Exercise instructions: Going through the entries below, tally the lines that hold the word "placeholder" and state the result alone.

= Beginning of Section =

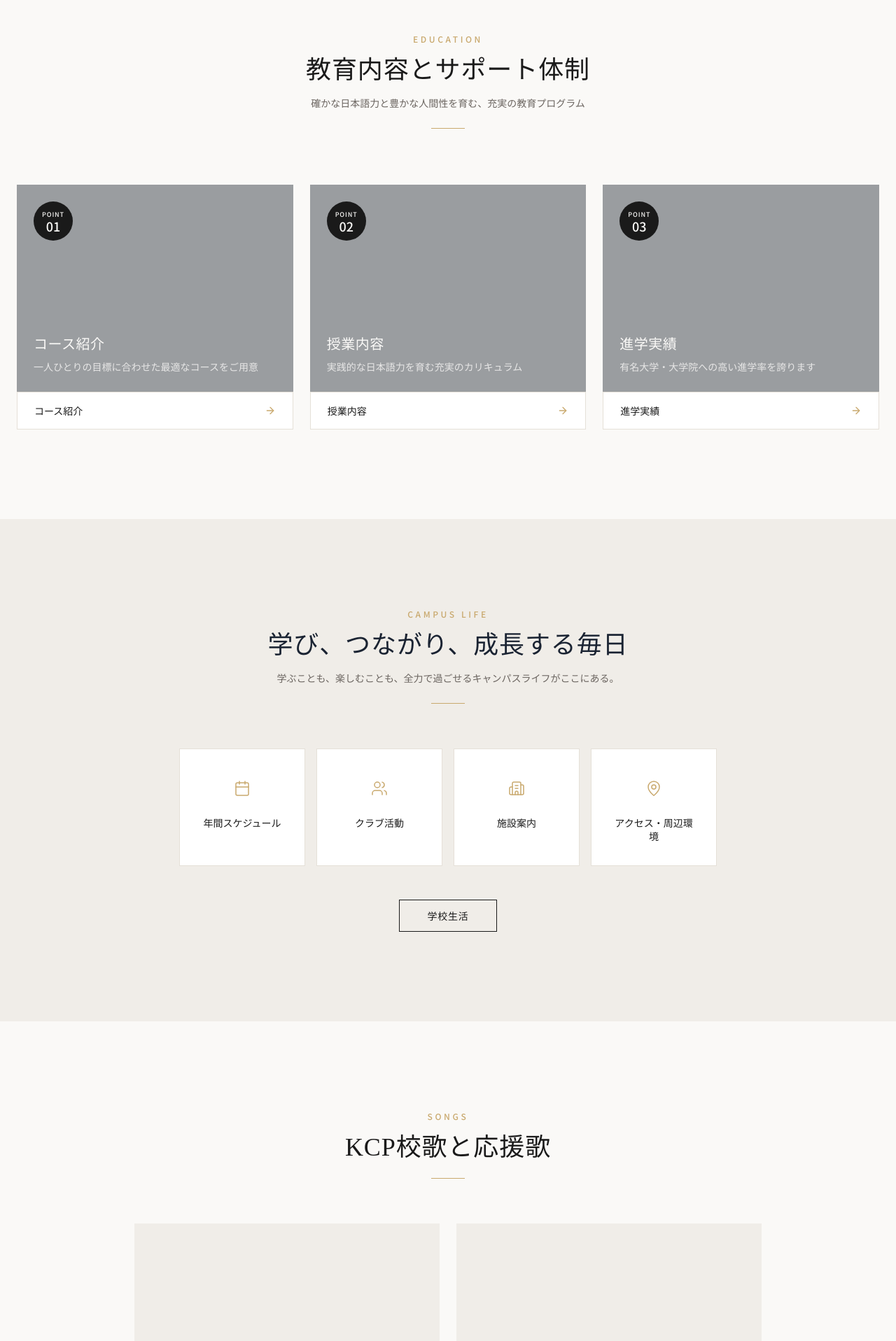
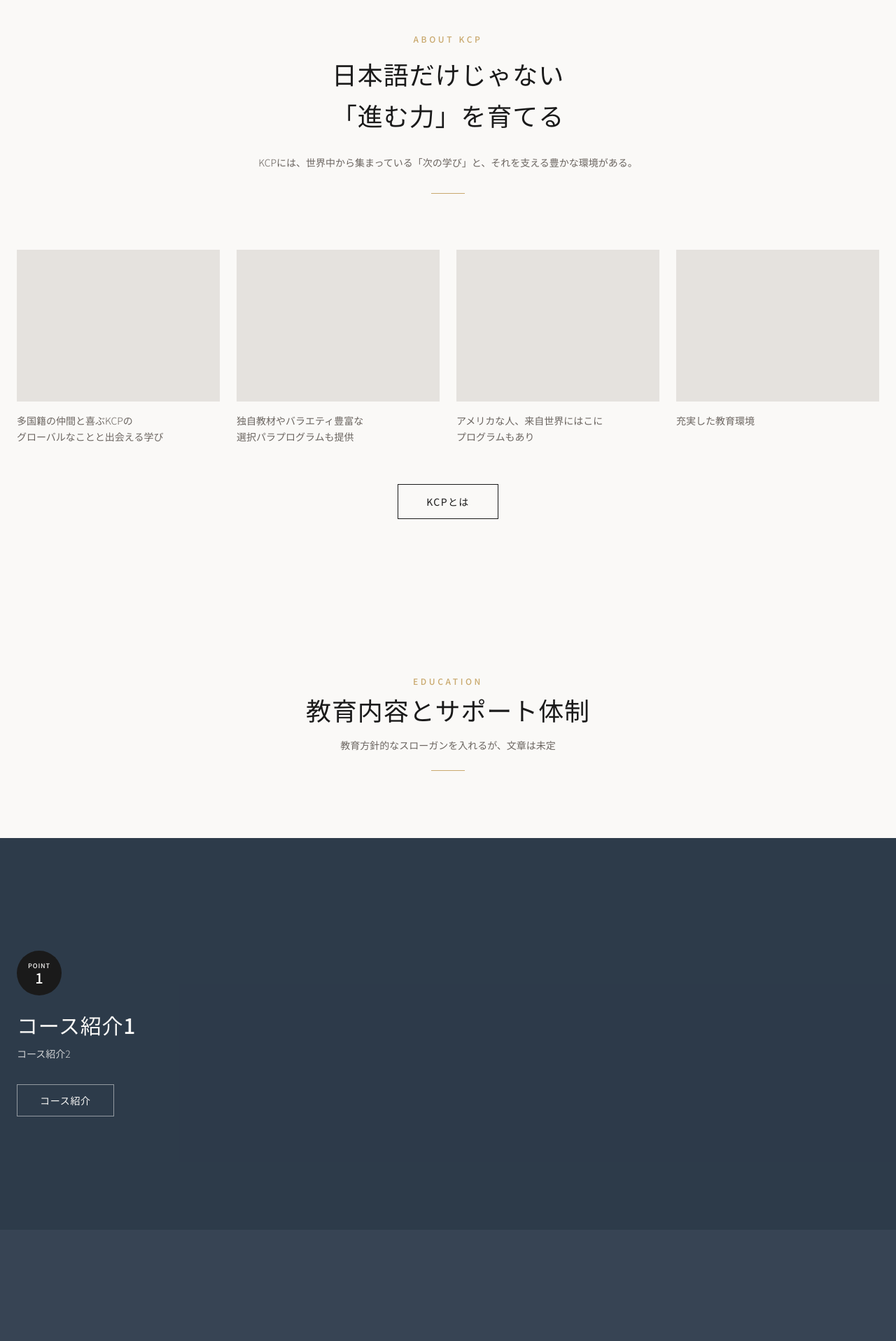
Before and after one commit to Kimschool/v0-website-redesign, a Next.js app: page / in a window 1280 px wide. Shown: the part 880-2797 px from the top of the page at 70% size. Built offline with nearby package versions, Linux system fonts and the light colour scheme.

Commit message:
feat: reorganize main page to match screenshot layout\n\nAdd missing sections and adjust layout to match screenshot.

```diff
--- a/app/page.tsx
+++ b/app/page.tsx
@@ -1,6 +1,8 @@
 import { Header } from "@/components/header"
 import { HeroSection } from "@/components/hero-section"
+import { AboutSection } from "@/components/about-section"
 import { EducationSection } from "@/components/education-section"
+import { AchievementSection } from "@/components/achievement-section"
 import { SchoolLifeSection } from "@/components/school-life-section"
 import { SongsSection } from "@/components/songs-section"
 import { CTASection } from "@/components/cta-section"
@@ -13,7 +15,9 @@ export default function Home() {
       <Header />
       <main>
         <HeroSection />
+        <AboutSection />
         <EducationSection />
+        <AchievementSection />
         <SchoolLifeSection />
         <SongsSection />
         <CTASection />
--- /dev/null
+++ b/components/about-section.tsx
@@ -0,0 +1,71 @@
+import Link from "next/link"
+import { ArrowRight } from "lucide-react"
+
+const features = [
+  {
+    title: "多国籍の仲間と喜ぶKCPの\nグローバルなことと出会える学び",
+    description: "",
+  },
+  {
+    title: "独自教材やバラエティ豊富な\n選択パラプログラムも提供",
+    description: "",
+  },
+  {
+    title: "アメリカな人、来自世界にはこに\nプログラムもあり",
+    description: "",
+  },
+  {
+    title: "充実した教育環境",
+    description: "",
+  },
+]
+
+export function AboutSection() {
+  return (
+    <section id="about" className="py-24 lg:py-32 bg-background">
+      <div className="mx-auto max-w-7xl px-6">
+        {/* Section heading */}
+        <div className="text-center mb-20">
+          <p className="text-xs tracking-[0.3em] uppercase text-accent font-medium mb-4">About KCP</p>
+          <h2 className="font-serif text-3xl md:text-4xl font-medium text-foreground tracking-wide leading-relaxed">
+            {"日本語だけじゃない"}
+            <br />
+            {"「進む力」を育てる"}
+          </h2>
+          <p className="mt-6 text-sm font-light text-muted-foreground max-w-2xl mx-auto leading-relaxed">
+            {"KCPには、世界中から集まっている「次の学び」と、それを支える豊かな環境がある。"}
+          </p>
+          <div className="mt-8 w-12 h-px bg-accent mx-auto" />
+        </div>
+
+        {/* Feature cards - 4 columns */}
+        <div className="grid grid-cols-1 sm:grid-cols-2 lg:grid-cols-4 gap-6">
+          {features.map((feature, index) => (
+            <div key={index} className="group">
+              {/* Image placeholder */}
+              <div className="aspect-[4/3] bg-muted relative overflow-hidden">
+                <div className="absolute inset-0 bg-[#1a2332]/5 group-hover:bg-[#1a2332]/10 transition-colors" />
+              </div>
+              {/* Text */}
+              <div className="mt-4">
+                <p className="text-sm font-light text-muted-foreground leading-relaxed whitespace-pre-line">
+                  {feature.title}
+                </p>
+              </div>
+            </div>
+          ))}
+        </div>
+
+        {/* CTA Button */}
+        <div className="text-center mt-14">
+          <Link
+            href="#about-detail"
+            className="inline-flex items-center gap-3 px-10 py-3.5 border border-foreground text-foreground text-sm tracking-widest hover:bg-foreground hover:text-background transition-all"
+          >
+            {"KCPとは"}
+          </Link>
+        </div>
+      </div>
+    </section>
+  )
+}
--- /dev/null
+++ b/components/achievement-section.tsx
@@ -0,0 +1,110 @@
+"use client"
+
+import Link from "next/link"
+
+export function AchievementSection() {
+  return (
+    <section className="py-24 lg:py-32 bg-[#3d7ea6] text-[#faf9f7]">
+      <div className="mx-auto max-w-7xl px-6">
+        <div className="grid grid-cols-1 lg:grid-cols-2 gap-16 items-center">
+          {/* Left side - text content */}
+          <div>
+            {/* Point badge */}
+            <div className="flex flex-col items-center justify-center w-16 h-16 rounded-full bg-foreground mb-8">
+              <span className="text-[9px] tracking-widest uppercase text-[#faf9f7] font-medium">
+                POINT
+              </span>
+              <span className="text-xl font-medium text-[#faf9f7] leading-none">3</span>
+            </div>
+            <h3 className="text-2xl lg:text-3xl font-medium text-[#faf9f7] tracking-wide mb-3">
+              {"進学実績1"}
+            </h3>
+            <p className="text-sm font-light text-[#faf9f7]/80 leading-relaxed mb-8">
+              {"進学実績2"}
+            </p>
+            <Link
+              href="#results"
+              className="inline-flex items-center gap-3 px-8 py-3 border border-[#faf9f7]/50 text-[#faf9f7] text-sm tracking-wider hover:bg-[#faf9f7]/10 transition-all"
+            >
+              {"進学実績"}
+            </Link>
+          </div>
+
+          {/* Right side - Donut chart */}
+          <div className="flex flex-col items-center">
+            <div className="relative w-64 h-64 lg:w-72 lg:h-72">
+              <svg viewBox="0 0 200 200" className="w-full h-full -rotate-90">
+                {/* Background circle */}
+                <circle
+                  cx="100"
+                  cy="100"
+                  r="70"
+                  fill="none"
+                  stroke="#faf9f7"
+                  strokeWidth="30"
+                  opacity="0.1"
+                />
+                {/* 進学 50% - green */}
+                <circle
+                  cx="100"
+                  cy="100"
+                  r="70"
+                  fill="none"
+                  stroke="#5b8a72"
+                  strokeWidth="30"
+                  strokeDasharray="219.91 219.91"
+                  strokeDashoffset="0"
+                />
+                {/* その他 40% - warm gold */}
+                <circle
+                  cx="100"
+                  cy="100"
+                  r="70"
+                  fill="none"
+                  stroke="#c9a96e"
+                  strokeWidth="30"
+                  strokeDasharray="175.93 263.89"
+                  strokeDashoffset="-219.91"
+                />
+                {/* 就職 10% - coral */}
+                <circle
+                  cx="100"
+                  cy="100"
+                  r="70"
+                  fill="none"
+                  stroke="#d4726a"
+                  strokeWidth="30"
+                  strokeDasharray="43.98 395.84"
+                  strokeDashoffset="-395.84"
+                />
+              </svg>
+              {/* Center label */}
+              <div className="absolute inset-0 flex flex-col items-center justify-center">
+                <span className="text-sm font-light text-[#faf9f7]/70 tracking-wider">{"進学実績"}</span>
+              </div>
+              {/* Percentage labels */}
+              <div className="absolute top-2 right-4 text-sm font-medium text-[#faf9f7]">50%</div>
+              <div className="absolute top-2 left-4 text-sm font-medium text-[#faf9f7]">40%</div>
+              <div className="absolute bottom-8 left-8 text-sm font-medium text-[#faf9f7]">10%</div>
+            </div>
+            {/* Legend */}
+            <div className="flex items-center gap-6 mt-8">
+              <div className="flex items-center gap-2">
+                <span className="w-3 h-3 rounded-sm bg-[#5b8a72]" />
+                <span className="text-sm font-light text-[#faf9f7]/80">{"進学"}</span>
+              </div>
+              <div className="flex items-center gap-2">
+                <span className="w-3 h-3 rounded-sm bg-[#c9a96e]" />
+                <span className="text-sm font-light text-[#faf9f7]/80">{"その他"}</span>
+              </div>
+              <div className="flex items-center gap-2">
+                <span className="w-3 h-3 rounded-sm bg-[#d4726a]" />
+                <span className="text-sm font-light text-[#faf9f7]/80">{"就職"}</span>
+              </div>
+            </div>
+          </div>
+        </div>
+      </div>
+    </section>
+  )
+}
--- a/components/education-section.tsx
+++ b/components/education-section.tsx
@@ -1,87 +1,82 @@
+import Link from "next/link"
 import { ArrowRight } from "lucide-react"
-import Link from "next/link"
-
-const points = [
-  {
-    number: "01",
-    title: "コース紹介",
-    subtitle: "一人ひとりの目標に合わせた最適なコースをご用意",
-    cta: "コース紹介",
-    href: "#courses",
-  },
-  {
-    number: "02",
-    title: "授業内容",
-    subtitle: "実践的な日本語力を育む充実のカリキュラム",
-    cta: "授業内容",
-    href: "#classes",
-  },
-  {
-    number: "03",
-    title: "進学実績",
-    subtitle: "有名大学・大学院への高い進学率を誇ります",
-    cta: "進学実績",
-    href: "#results",
-  },
-]
 
 export function EducationSection() {
   return (
-    <section id="education" className="py-24 lg:py-32 bg-background">
-      <div className="mx-auto max-w-7xl px-6">
+    <section id="education" className="bg-background">
       {/* Section heading */}
-        <div className="text-center mb-20">
+      <div className="py-20 lg:py-24 text-center">
         <p className="text-xs tracking-[0.3em] uppercase text-accent font-medium mb-4">Education</p>
         <h2 className="font-serif text-3xl md:text-4xl font-medium text-foreground tracking-wide text-balance">
           {"教育内容とサポート体制"}
         </h2>
         <p className="mt-4 text-sm font-light text-muted-foreground max-w-lg mx-auto leading-relaxed">
-            {"確かな日本語力と豊かな人間性を育む、充実の教育プログラム"}
+          {"教育方針的なスローガンを入れるが、文章は未定"}
         </p>
         <div className="mt-6 w-12 h-px bg-accent mx-auto" />
       </div>
 
-        {/* Points grid */}
-        <div className="grid grid-cols-1 lg:grid-cols-3 gap-6">
-          {points.map((point) => (
-            <div key={point.number} className="group relative overflow-hidden">
-              {/* Image placeholder */}
-              <div className="aspect-[4/3] bg-muted relative overflow-hidden">
-                <div className="absolute inset-0 bg-primary/40 group-hover:bg-primary/50 transition-colors" />
-
+      {/* POINT 1 - Full width image with left-aligned text */}
+      <div className="relative min-h-[480px] lg:min-h-[560px] overflow-hidden">
+        {/* Image placeholder - full width */}
+        <div className="absolute inset-0 bg-[#3a4a5a]">
+          <div className="absolute inset-0 bg-[#1a2332]/40" />
+        </div>
+        {/* Content - left side */}
+        <div className="relative z-10 mx-auto max-w-7xl px-6 py-16 lg:py-24 flex items-center min-h-[480px] lg:min-h-[560px]">
+          <div className="max-w-md">
             {/* Point badge */}
-                <div className="absolute top-6 left-6 flex flex-col items-center justify-center w-14 h-14 rounded-full bg-foreground">
-                  <span className="text-[9px] tracking-widest uppercase text-primary-foreground font-medium">
+            <div className="flex flex-col items-center justify-center w-16 h-16 rounded-full bg-foreground mb-6">
+              <span className="text-[9px] tracking-widest uppercase text-[#faf9f7] font-medium">
                 POINT
               </span>
-                  <span className="text-lg font-medium text-primary-foreground leading-none">
-                    {point.number}
-                  </span>
+              <span className="text-xl font-medium text-[#faf9f7] leading-none">1</span>
             </div>
-
-                {/* Content over image */}
-                <div className="absolute bottom-0 left-0 right-0 p-6">
-                  <h3 className="text-xl font-medium text-primary-foreground tracking-wide">
-                    {point.title}
+            <h3 className="text-2xl lg:text-3xl font-medium text-[#faf9f7] tracking-wide mb-3">
+              {"コース紹介1"}
             </h3>
-                  <p className="mt-2 text-sm font-light text-primary-foreground/80 leading-relaxed">
-                    {point.subtitle}
+            <p className="text-sm font-light text-[#faf9f7]/80 leading-relaxed mb-8">
+              {"コース紹介2"}
             </p>
+            <Link
+              href="#courses"
+              className="inline-flex items-center gap-3 px-8 py-3 border border-[#faf9f7]/50 text-[#faf9f7] text-sm tracking-wider hover:bg-[#faf9f7]/10 transition-all"
+            >
+              {"コース紹介"}
+            </Link>
+          </div>
         </div>
       </div>
 
-              {/* CTA button */}
+      {/* POINT 2 - Full width image with right-aligned text */}
+      <div className="relative min-h-[480px] lg:min-h-[560px] overflow-hidden">
+        {/* Image placeholder */}
+        <div className="absolute inset-0 bg-[#4a5a6a]">
+          <div className="absolute inset-0 bg-[#1a2332]/40" />
+        </div>
+        {/* Content - right side */}
+        <div className="relative z-10 mx-auto max-w-7xl px-6 py-16 lg:py-24 flex items-center justify-end min-h-[480px] lg:min-h-[560px]">
+          <div className="max-w-md text-right">
+            {/* Point badge */}
+            <div className="flex flex-col items-center justify-center w-16 h-16 rounded-full bg-foreground mb-6 ml-auto">
+              <span className="text-[9px] tracking-widest uppercase text-[#faf9f7] font-medium">
+                POINT
+              </span>
+              <span className="text-xl font-medium text-[#faf9f7] leading-none">2</span>
+            </div>
+            <h3 className="text-2xl lg:text-3xl font-medium text-[#faf9f7] tracking-wide mb-3">
+              {"授業内容1"}
+            </h3>
+            <p className="text-sm font-light text-[#faf9f7]/80 leading-relaxed mb-8">
+              {"授業内容2"}
+            </p>
             <Link
-                href={point.href}
-                className="flex items-center justify-between px-6 py-4 bg-card border border-border group-hover:border-accent transition-colors"
+              href="#classes"
+              className="inline-flex items-center gap-3 px-8 py-3 border border-[#faf9f7]/50 text-[#faf9f7] text-sm tracking-wider hover:bg-[#faf9f7]/10 transition-all"
             >
-                <span className="text-sm font-light text-foreground">
-                  {point.cta}
-                </span>
-                <ArrowRight className="h-4 w-4 text-accent group-hover:translate-x-1 transition-transform" />
+              {"授業内容"}
             </Link>
           </div>
-          ))}
         </div>
       </div>
     </section>
--- a/components/school-life-section.tsx
+++ b/components/school-life-section.tsx
@@ -10,12 +10,12 @@ const items = [
 
 export function SchoolLifeSection() {
   return (
-    <section id="school-life" className="py-24 lg:py-32 bg-secondary">
+    <section id="school-life" className="py-24 lg:py-32 bg-background">
       <div className="mx-auto max-w-7xl px-6">
         {/* Section heading */}
         <div className="text-center mb-16">
           <p className="text-xs tracking-[0.3em] uppercase text-accent font-medium mb-4">Campus Life</p>
-          <h2 className="font-serif text-3xl md:text-4xl font-medium text-secondary-foreground tracking-wide text-balance">
+          <h2 className="font-serif text-3xl md:text-4xl font-medium text-foreground tracking-wide text-balance">
             {"学び、つながり、成長する毎日"}
           </h2>
           <p className="mt-4 text-sm font-light text-muted-foreground max-w-lg mx-auto leading-relaxed">
@@ -43,10 +43,10 @@ export function SchoolLifeSection() {
         </div>
 
         {/* CTA */}
-        <div className="text-center mt-12">
+        <div className="text-center mt-14">
           <Link
             href="#school-life-detail"
-            className="inline-flex items-center gap-2 px-10 py-3 border border-foreground text-foreground text-sm font-light tracking-wider hover:bg-foreground hover:text-background transition-colors"
+            className="inline-flex items-center gap-2 px-10 py-3.5 border border-foreground text-foreground text-sm tracking-widest hover:bg-foreground hover:text-background transition-colors"
           >
             {"学校生活"}
           </Link>
--- a/components/songs-section.tsx
+++ b/components/songs-section.tsx
@@ -1,6 +1,6 @@
 export function SongsSection() {
   return (
-    <section className="py-24 lg:py-32 bg-background">
+    <section className="py-24 lg:py-32 bg-secondary">
       <div className="mx-auto max-w-7xl px-6">
         {/* Section heading */}
         <div className="text-center mb-16">
@@ -12,34 +12,34 @@ export function SongsSection() {
         </div>
 
         {/* Two cards */}
-        <div className="grid grid-cols-1 md:grid-cols-2 gap-6 max-w-4xl mx-auto">
+        <div className="grid grid-cols-1 md:grid-cols-2 gap-8 max-w-4xl mx-auto">
           {/* School Song */}
-          <div className="group">
-            <div className="overflow-hidden">
-              {/* Image placeholder */}
-              <div className="aspect-[16/10] bg-muted" aria-label="校歌 image placeholder" />
-            </div>
-            <div className="mt-4">
+          <div className="group bg-card border border-border overflow-hidden hover:border-accent transition-colors">
+            <div className="px-6 pt-6 pb-4">
               <h3 className="text-lg font-medium text-foreground tracking-wide">
                 {"校歌「今ここに」"}
               </h3>
-              <p className="mt-1 text-sm font-light text-muted-foreground">
+            </div>
+            {/* Image placeholder */}
+            <div className="aspect-[16/10] bg-muted" aria-label="School song image placeholder" />
+            <div className="px-6 py-4">
+              <p className="text-sm font-light text-muted-foreground text-center">
                 {"「今ここに」"}
               </p>
             </div>
           </div>
 
           {/* Cheering Song */}
-          <div className="group">
-            <div className="overflow-hidden">
-              {/* Image placeholder */}
-              <div className="aspect-[16/10] bg-muted" aria-label="応援歌 image placeholder" />
-            </div>
-            <div className="mt-4">
+          <div className="group bg-card border border-border overflow-hidden hover:border-accent transition-colors">
+            <div className="px-6 pt-6 pb-4">
               <h3 className="text-lg font-medium text-foreground tracking-wide">
                 {"応援歌「そらとほしと」"}
               </h3>
-              <p className="mt-1 text-sm font-light text-muted-foreground">
+            </div>
+            {/* Image placeholder */}
+            <div className="aspect-[16/10] bg-muted" aria-label="Cheering song image placeholder" />
+            <div className="px-6 py-4">
+              <p className="text-sm font-light text-muted-foreground text-center">
                 {"「そらとほしと」"}
               </p>
             </div>
```
Also changed, not shown: components/cta-section.tsx (+11 -5 lines), components/footer.tsx (+18 -16 lines), components/hero-section.tsx (+18 -7 lines), 1 other file (tests, documents, lock files or other folders). Lines whose indentation alone changed are shown as unchanged.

= End of Section =

Solution to the problem: 12